Rape culture is a narrative.
Whether it’s one reflecting fiction or fact I’ll leave alone for the moment, but even the most earnest proponents of the claimed reality of rape culture cannot deny that rape culture is a cultivated narrative in the public political discourse and the public zeitgeist of western civilization in the 21st century.
Some feminists will claim rape culture is nothing less than a factual representation of the apparently real public environment of sexual predation against all women and girls. Ignored in this definition is the fact that women are not the only victims of rape. It discounts the rape of children by clergy, the rape of men by men, the rape of men by women, the rape of juveniles by their teachers, including female teachers, and the rape of male prisoners by female prison employees, both in adult as well as juvenile correctional facilities. No, for the most earnest proponents of so-called rape culture, it’s a description of male sexuality, and in fact male identity, as predatory and criminal. And it is the confining of female identity into the tiny enclosure of permanent victim, and helpless inanimate object.
Rape culture is a belief, not simply in the innate evil in all male human beings, but in the perpetual childhood and lack of agency in women. And this cultural narrative persists in a world in which rape is, by a wide margin, the least frequent type of violent crime tracked by law enforcement agencies. For the stats on that I refer you to the US DOJ statistics.
My personal characterization of what the narrative of rape culture is will probably raise objections from it’s proponents, those who believe in the narrative that rape culture is a concrete reality and not simply a fabricated cultural narrative.
Prempting such complaints, I will refer to the writing of one Susan Brownmiller. Brownmiller is a feminist and an author, and among other places, her essays are published in the Huffington Post. And, when she is published by such current online journals, it is always with an obligatory reference to her 1975 book “Against Our Will” . Written in ’75 yes, but continuously referenced every time Brownmiller is published in the HuffPo and elsewhere.
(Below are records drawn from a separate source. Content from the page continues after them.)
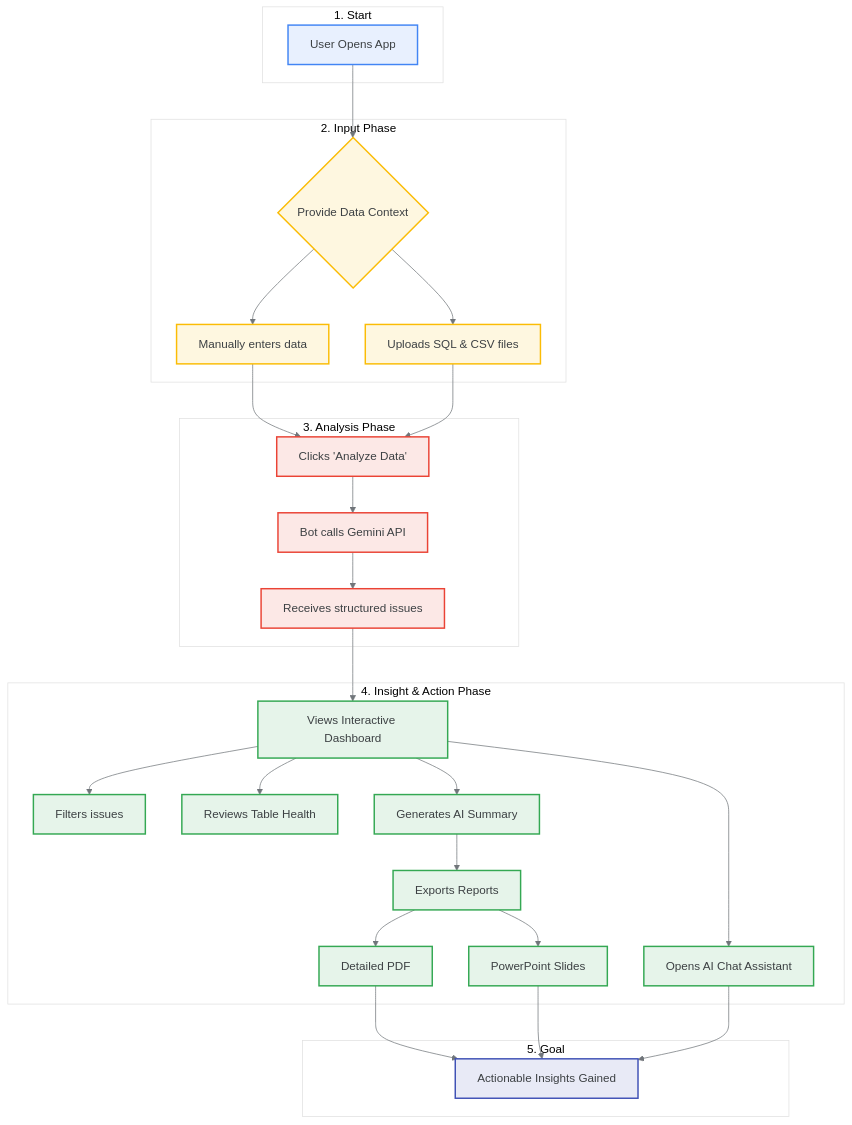
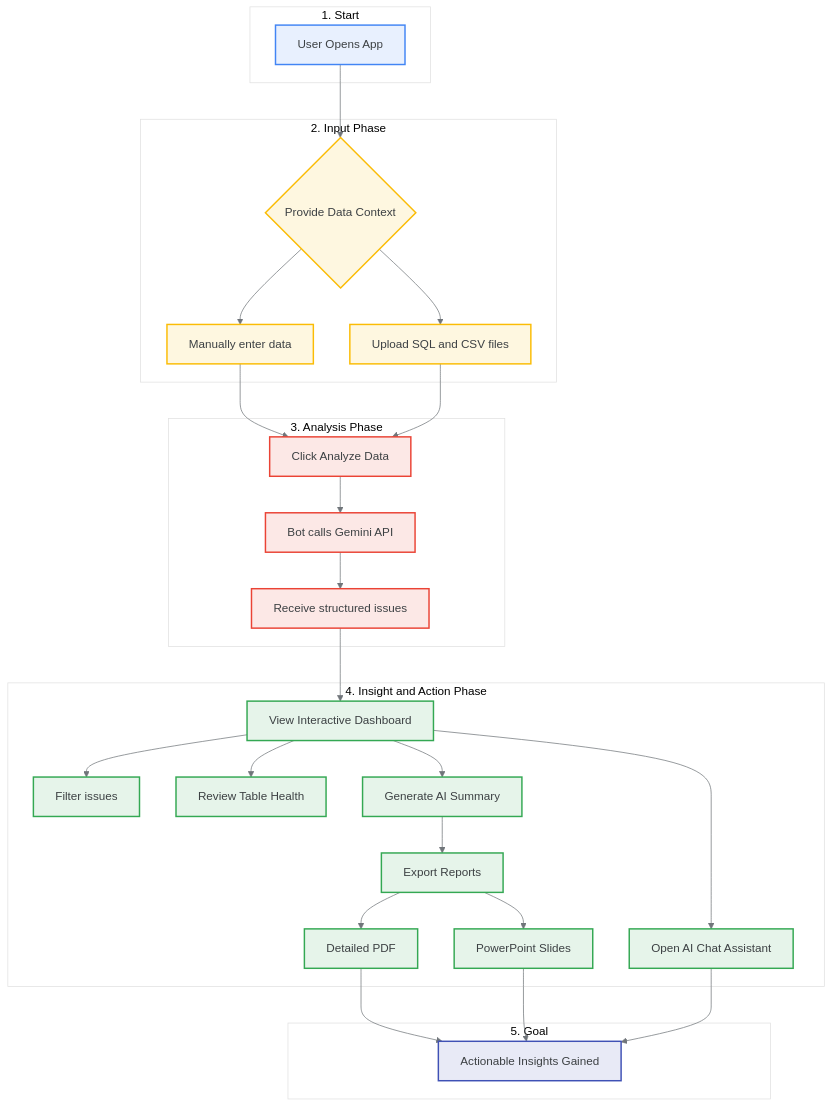
One commit to chtsalvishal/DQ_Gen_AI_Bot changed the second of 2 diagrams in README.md. Above: the diagram before and after it, drawn with Mermaid. The commit also changed other lines of this file, not shown here.

Commit message:
feat: Improve README diagram for clarity
Update diagram syntax to use cleaner node and subgraph definitions for improved readability and maintainability.

````diff
--- a/README.md
+++ b/README.md
@@ -99,71 +99,71 @@
 ```mermaid
 %%{
   init: {
     "theme": "base",
     "themeVariables": {
       "fontFamily": "\"Roboto\", sans-serif",
       "primaryColor": "#FFFFFF",
       "primaryTextColor": "#3C4043",
       "primaryBorderColor": "#4285F4",
       "lineColor": "#70757A",
       "textColor": "#3C4043",
       "mainBkg": "#F8F9FA",
       "clusterBkg": "#FFFFFF",
       "clusterBorder": "#E0E0E0"
     }
   }
 }%%
 graph TD
-    subgraph "1. Start"
+    subgraph sg1 [1. Start]
         A[User Opens App]:::startNode
     end
 
-    subgraph "2. Input Phase"
+    subgraph sg2 [2. Input Phase]
         B{Provide Data Context}:::inputNode
-        B1[Manually enters data]:::inputNode
-        B2[Uploads SQL & CSV files]:::inputNode
+        B1[Manually enter data]:::inputNode
+        B2[Upload SQL and CSV files]:::inputNode
     end
     
-    subgraph "3. Analysis Phase"
-        C[Clicks 'Analyze Data']:::analysisNode
-        D["Bot calls Gemini API"]:::analysisNode
-        E["Receives structured issues"]:::analysisNode
+    subgraph sg3 [3. Analysis Phase]
+        C[Click Analyze Data]:::analysisNode
+        D[Bot calls Gemini API]:::analysisNode
+        E[Receive structured issues]:::analysisNode
     end
 
-    subgraph "4. Insight & Action Phase"
-        F[Views Interactive Dashboard]:::insightNode
-        F1[Filters issues]:::insightNode
-        F2[Reviews Table Health]:::insightNode
-        G[Opens AI Chat Assistant]:::insightNode
-        H[Generates AI Summary]:::insightNode
-        I[Exports Reports]:::insightNode
+    subgraph sg4 [4. Insight and Action Phase]
+        F[View Interactive Dashboard]:::insightNode
+        F1[Filter issues]:::insightNode
+        F2[Review Table Health]:::insightNode
+        G[Open AI Chat Assistant]:::insightNode
+        H[Generate AI Summary]:::insightNode
+        I[Export Reports]:::insightNode
         I1[Detailed PDF]:::insightNode
         I2[PowerPoint Slides]:::insightNode
     end
     
-    subgraph "5. Goal"
+    subgraph sg5 [5. Goal]
        J[Actionable Insights Gained]:::goalNode
     end
 
     A --> B
     B --> B1
     B --> B2
     B1 --> C
     B2 --> C
     C --> D
     D --> E
     E --> F
     F --> F1 & F2 & G & H
     H --> I
     I --> I1 & I2
     I1 --> J
     I2 --> J
     G --> J
 
     %% Class Definitions
     classDef startNode fill:#E8F0FE,stroke:#4285F4,stroke-width:2px
     classDef inputNode fill:#FEF7E0,stroke:#FBBC05,stroke-width:2px
     classDef analysisNode fill:#FCE8E6,stroke:#EA4335,stroke-width:2px
     classDef insightNode fill:#E6F4EA,stroke:#34A853,stroke-width:2px
     classDef goalNode fill:#E8EAF6,stroke:#3F51B5,stroke-width:2px
 ```
````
The content of that 1975 book is relevant to our culture’s current narrative, specifically, the component we refer to as rape culture.
Here is an excerpt.
Indeed, one of the earliest forms of male bonding must have been the gang rape of one woman by a band of marauding men. This accomplished, rape became not only a male prerogative, but man’s basic weapon of force against woman, the principal agent of his will and her fear.
His forcible entry into her body, despite her physical protestations and struggle, became the vehicle of his victorious conquest over her being, the ultimate test of his superior strength, the triumph of his manhood.
Man’s discovery that his genitalia could serve as a weapon to prehistoric times, along with the use of fire and the first crude stone axe. From prehistoric times to the present, I believe, rape has played a critical function.
It is nothing more or less than a conscious process of intimidation by which all men keep all women in a state of fear.
According to this, for a man, his genitals are not a physical connection to sexual identity, or spirituality as manifested in some pagan religions. It is not even an integral part of himself as a physical being. No, in this narrative, a penis is an implement of pain and damage. It’s a weapon.
A more vicious and cruel imagining of human beings as other, and as enemy, it’s hard for me to fathom. But, it gets worse.
Rape, according to Brownmiller, is nothing more or less than a conscious process of intimidation by which all men keep all women in a state of fear. All men, against all women, in a process of concsious and purposeful intimidation and cultivation of fear.
These are ideas from Brownmillers’ writing, which almost every time she has article or an essay published in HuffPo and elsewhere, are promoted.
Brownmiller’s definition then is integral to every mention of rape culture.
Understand this. Rape culture is a product of hate culture. Its nothing less than a conscious process of constant imputation of malice by which all feminists keep all men and boys in a climate of permanent accusation.